### Dataset:
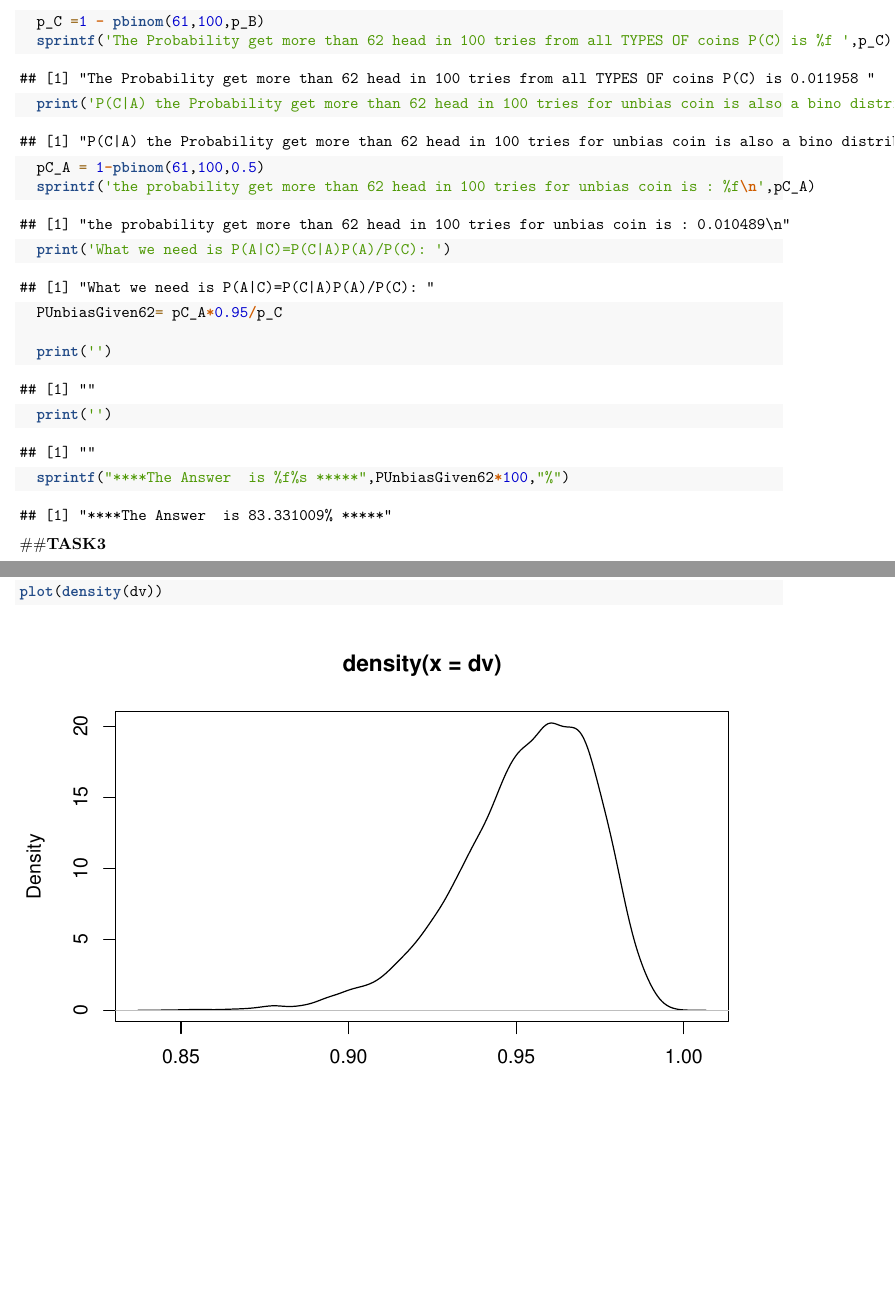
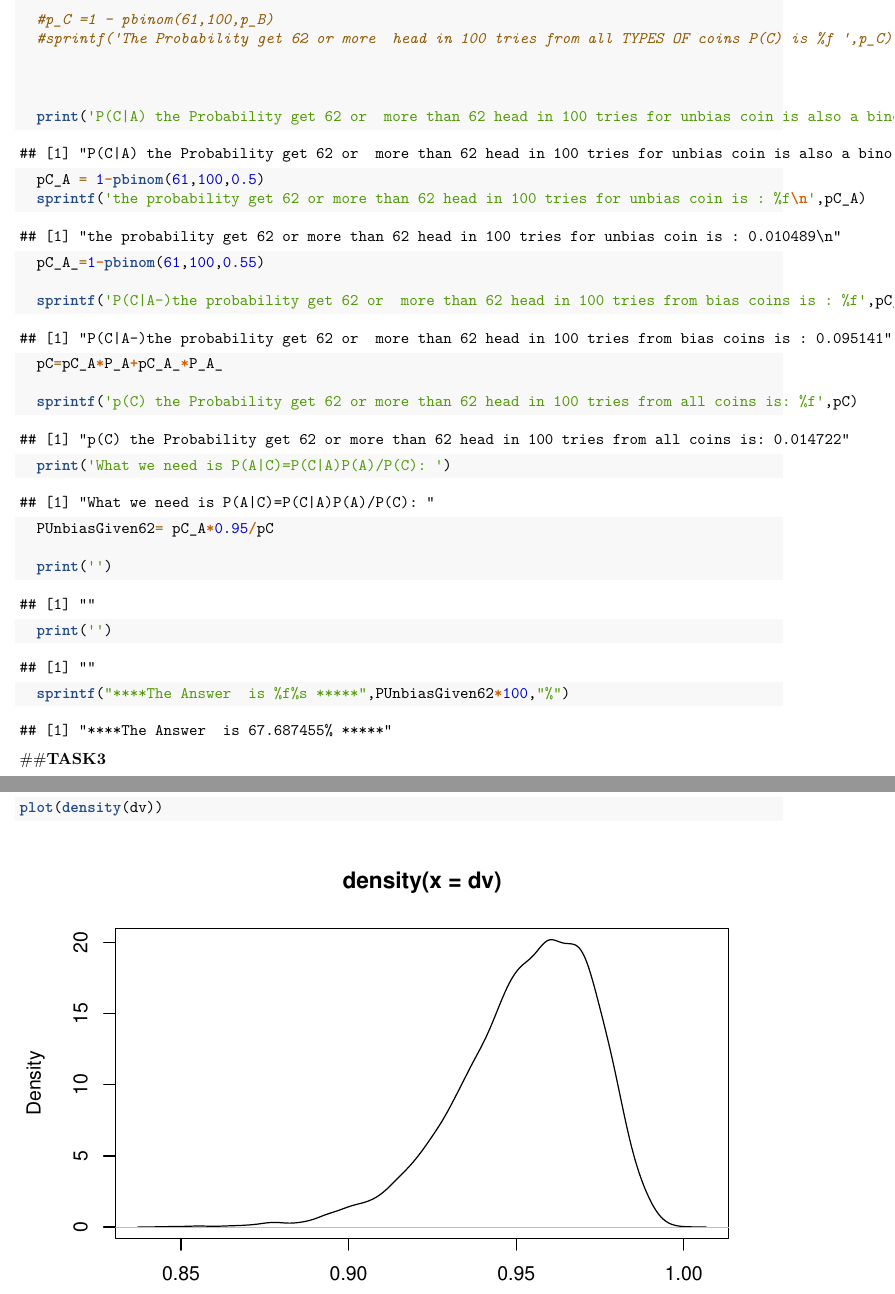
Before and after one commit to frank4gxd/Stat707Assign1, an R Markdown document (Stat707Assign1.Rmd): two parts of pages 3 and 4 of 13, joined at a grey line, cut so that both start at the same text, the shorter picture padded with empty space. Rendered offline with R 4.5, knitr and Pandoc, then LaTeX, with nearby package versions; code that draws random numbers runs with fixed seeds of ours.

Commit message:
GuoXiaodong V1.1 Corrected TASK2

```diff
--- a/Stat707Assign1.Rmd
+++ b/Stat707Assign1.Rmd
@@ -141,20 +143,25 @@ Thus:
+  P_A_=0.05
+
+  #p_C =1 - pbinom(61,100,p_B)
+  #sprintf('The Probability get 62 or more  head in 100 tries from all TYPES OF coins P(C) is %f ',p_C)
 
 
 
-  p_C =1 - pbinom(61,100,p_B)
-  sprintf('The Probability get more than 62 head in 100 tries from all TYPES OF coins P(C) is %f ',p_C)
+  print('P(C|A) the Probability get 62 or  more than 62 head in 100 tries for unbias coin is also a bino distribution:')
+  pC_A = 1-pbinom(61,100,0.5)
+  sprintf('the probability get 62 or more than 62 head in 100 tries for unbias coin is : %f\n',pC_A)
 
+  pC_A_=1-pbinom(61,100,0.55)
 
+  sprintf('P(C|A-)the probability get 62 or  more than 62 head in 100 tries from bias coins is : %f',pC_A_)
 
-  print('P(C|A) the Probability get more than 62 head in 100 tries for unbias coin is also a bino distribution:')
-  pC_A = 1-pbinom(61,100,0.5)
-  sprintf('the probability get more than 62 head in 100 tries for unbias coin is : %f\n',pC_A)
+  pC=pC_A*P_A+pC_A_*P_A_
 
-
+  sprintf('p(C) the Probability get 62 or more than 62 head in 100 tries from all coins is: %f',pC)
 
   print('What we need is P(A|C)=P(C|A)P(A)/P(C): ')
 
-  PUnbiasGiven62= pC_A*0.95/p_C
+  PUnbiasGiven62= pC_A*0.95/pC
 
   print('')
   print('')
```
Also changed, not shown: RmSourceCode.pdf, Stat707Assign1.pdf, Stat707Assign1.Rmd (6 more changed lines).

### Problem description:
Retype all the records exactly and keep out every picture.

### Expected answer:
Before and after one commit to frank4gxd/Stat707Assign1, an R Markdown document (Stat707Assign1.Rmd): two parts of pages 3 and 4 of 13, joined at a grey line, cut so that both start at the same text, the shorter picture padded with empty space. Rendered offline with R 4.5, knitr and Pandoc, then LaTeX, with nearby package versions; code that draws random numbers runs with fixed seeds of ours.

Commit message:
GuoXiaodong V1.1 Corrected TASK2

```diff
--- a/Stat707Assign1.Rmd
+++ b/Stat707Assign1.Rmd
@@ -141,20 +143,25 @@ Thus:
+  P_A_=0.05
+
+  #p_C =1 - pbinom(61,100,p_B)
+  #sprintf('The Probability get 62 or more  head in 100 tries from all TYPES OF coins P(C) is %f ',p_C)
 
 
 
-  p_C =1 - pbinom(61,100,p_B)
-  sprintf('The Probability get more than 62 head in 100 tries from all TYPES OF coins P(C) is %f ',p_C)
+  print('P(C|A) the Probability get 62 or  more than 62 head in 100 tries for unbias coin is also a bino distribution:')
+  pC_A = 1-pbinom(61,100,0.5)
+  sprintf('the probability get 62 or more than 62 head in 100 tries for unbias coin is : %f\n',pC_A)
 
+  pC_A_=1-pbinom(61,100,0.55)
 
+  sprintf('P(C|A-)the probability get 62 or  more than 62 head in 100 tries from bias coins is : %f',pC_A_)
 
-  print('P(C|A) the Probability get more than 62 head in 100 tries for unbias coin is also a bino distribution:')
-  pC_A = 1-pbinom(61,100,0.5)
-  sprintf('the probability get more than 62 head in 100 tries for unbias coin is : %f\n',pC_A)
+  pC=pC_A*P_A+pC_A_*P_A_
 
-
+  sprintf('p(C) the Probability get 62 or more than 62 head in 100 tries from all coins is: %f',pC)
 
   print('What we need is P(A|C)=P(C|A)P(A)/P(C): ')
 
-  PUnbiasGiven62= pC_A*0.95/p_C
+  PUnbiasGiven62= pC_A*0.95/pC
 
   print('')
   print('')
```
Also changed, not shown: RmSourceCode.pdf, Stat707Assign1.pdf, Stat707Assign1.Rmd (6 more changed lines).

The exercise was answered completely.